A lot of us find ourselves away from where we’ve come from. To travel back to where we’ve come from is one of the greatest reasons to travel.
I’d like to introduce you to my hometown. It’s not far down the road. I’m proud not just to grow up there but to have heritage there. If you’ve known me for five minutes, you know I’m from Narrogin.
Recently, my daughter Matilda turned 18 and she and her friends blew the party bar tab at a Perth pub in 15 minutes, by ordering cocktails.
I thought back to when I turned 18 and my Dad, the now passed but forever beautiful Dr John Parry, took me to the Narrogin Club to have a middy of Super. No cocktails, no guava flavoured vodka concoctions. Super.
Dad and I sat at the bar and solved a few of the worlds problems and his mates came and went, sharing the days events from down the main street to what was happening in the paddocks.
With Dad’s passing I stopped renewing my membership at the Narrogin Club but with Matilda becoming an adult I contacted the President, Wayne Francis, who hastily convened a committee meeting where it was unanimously voted to allow Matilda and I to come along last Saturday night.
Wayne welcomed us, served us and shared stories of the town and people that were enthralling for me and a bit bemusing for Matilda.
She struggled her way through her first beer and this is where my dad and I diverge. He let me struggle to drink my first beer whereas I allowed Matilda to call it quits and order something else.
We could talk more about how my hometown has a townhall, great counter meals at the local pub, an annual regional show you can still sneak into for free behind the race track and how kids get out onto vacant blocks and build bike jumps with treacherous pits for those kids who don’t pedal fast enough.
We could talk about the three primary schools, the senior high school, the strength of its service clubs and sporting associations. We could talk about the Tucker Box Deli and Steve’s Deli (still called that even though Steve hasn’t owned it for more than a quarter of a century).

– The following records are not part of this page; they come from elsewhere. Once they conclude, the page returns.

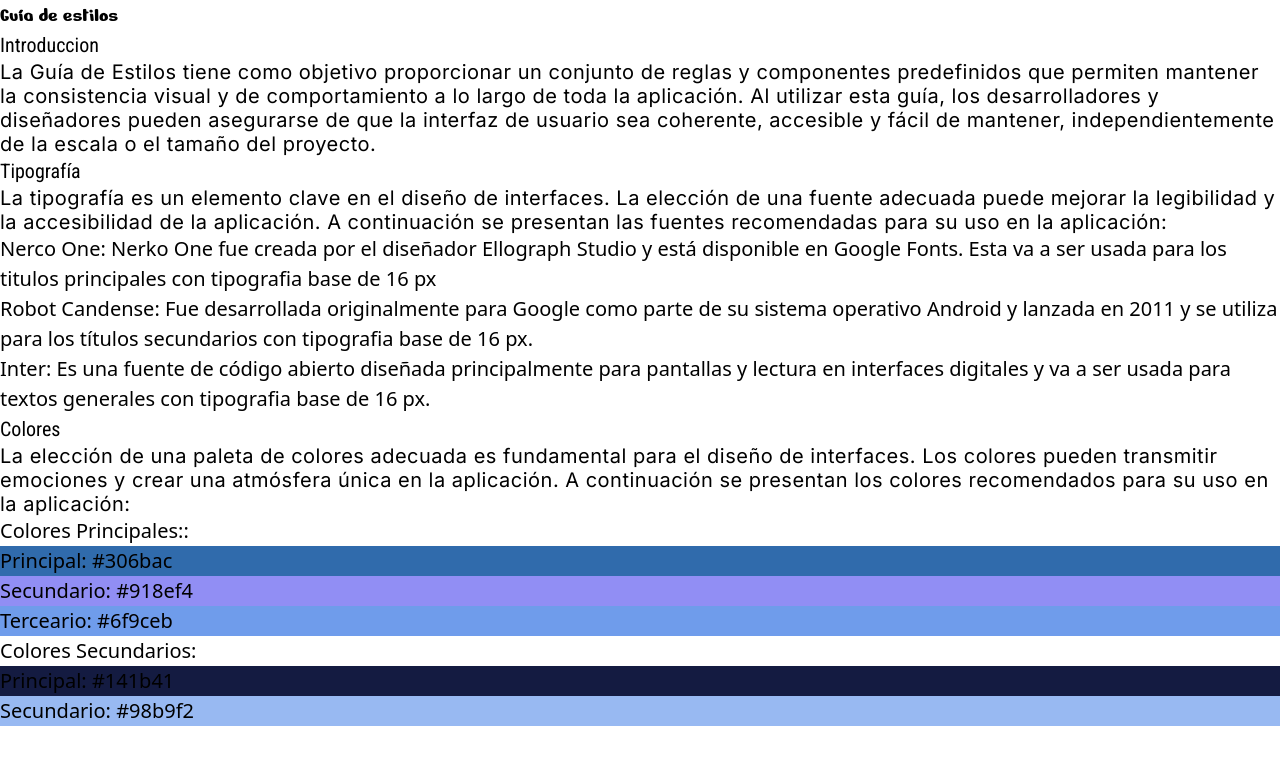
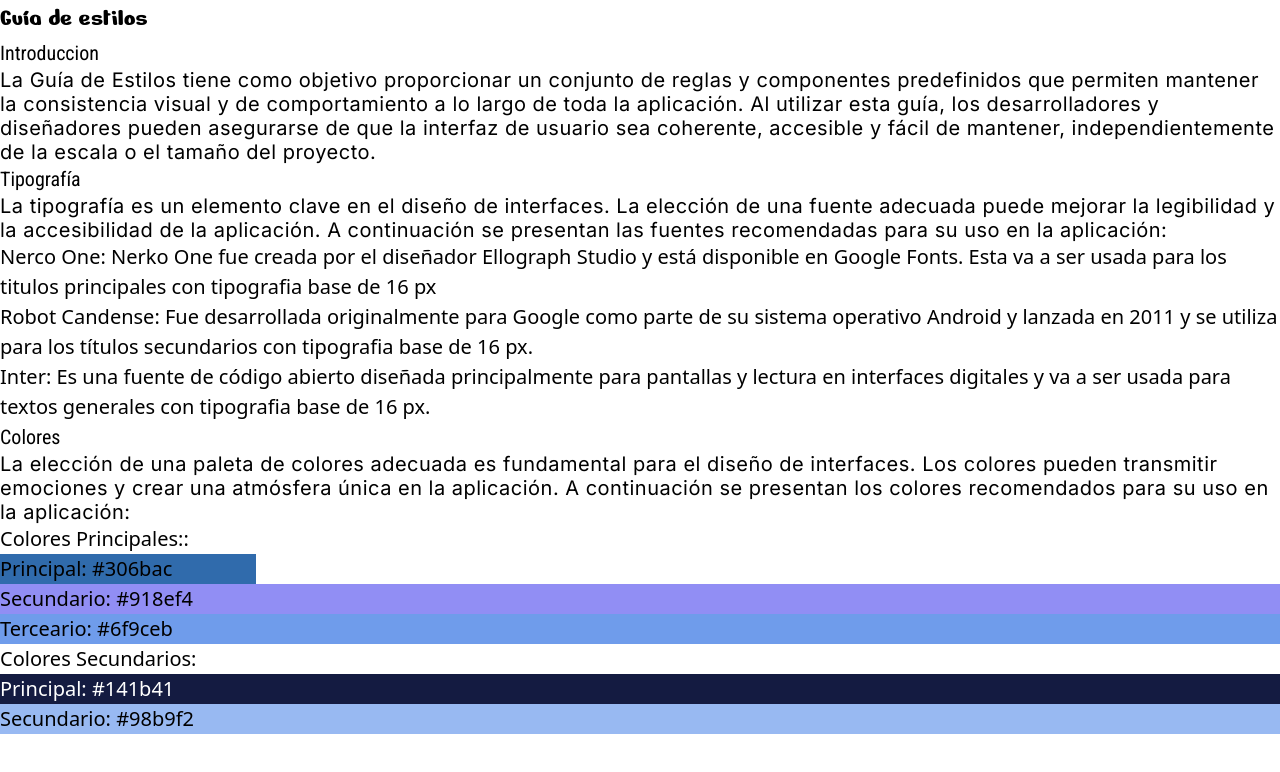
Before and after one commit to FelipeCabal/gossip-web-frontend, a React (Vite) app: page /style-guide in a window 1280 px wide. Shown: the top 772 px of the page. Built offline with nearby package versions, Linux system fonts and the light colour scheme.

Commit message:
ADD tailwild css

```diff
--- a/src/pages/GuiaEstilos.jsx
+++ b/src/pages/GuiaEstilos.jsx
@@ -2,7 +2,7 @@ export function GuiaEstilos() {
     return (
         <div>
             <section className='introduccion'>
-                <h1>Guía de estilos</h1>
+                <h1 className="text-[25px]">Guía de estilos</h1>
                 <h2>Introduccion</h2>
                 <p>La Guía de Estilos tiene como objetivo proporcionar un conjunto de reglas y componentes predefinidos que permiten mantener la consistencia visual y de comportamiento a lo largo de toda la aplicación. Al utilizar esta guía, los desarrolladores y diseñadores pueden asegurarse de que la interfaz de usuario sea coherente, accesible y fácil de mantener, independientemente de la escala o el tamaño del proyecto.</p>
             </section>
@@ -21,13 +21,13 @@ export function GuiaEstilos() {
                 <ul>
                     <li>Colores Principales::</li>
                     <ul>
-                        <li className='bg-[#306bac]'>Principal: #306bac</li>
+                        <li className='bg-[#306bac] w-[20%]'>Principal: #306bac</li>
                         <li className='bg-[#918ef4]'>Secundario: #918ef4</li>
                         <li className='bg-[#6f9ceb]'>Terceario: #6f9ceb</li>
                     </ul>
                     <li>Colores Secundarios:</li>
                     <ul>
-                        <li className='bg-[#141b41]'>Principal: #141b41</li>
+                        <li className='bg-[#141b41] text-white'>Principal: #141b41</li>
                         <li className='bg-[#98b9f2]'>Secundario: #98b9f2</li>
                     </ul>
                 </ul>
```
Also changed, not shown: src/css/index.css (line endings or trailing spaces).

It’s a town that hasn’t stood still since I last lived there but in my mind, as we drive around and I see houses where my friends lived, I think they’re still there and all I have to do to get those times back is throw my bike down on their front lawn and knock on the door.
Why are hometowns hidden treasures?
My hometown is a hidden treasure because it’s not far down the road and it welcomes me every time with its view into the valley as you come over the hill.
Hometowns are hidden treasures because they remind us of the importance of having a sense of place and the importance of having a sense of community. To have a place to go to, to mark milestones and tell old stories and make new ones is the greatest treasure of all.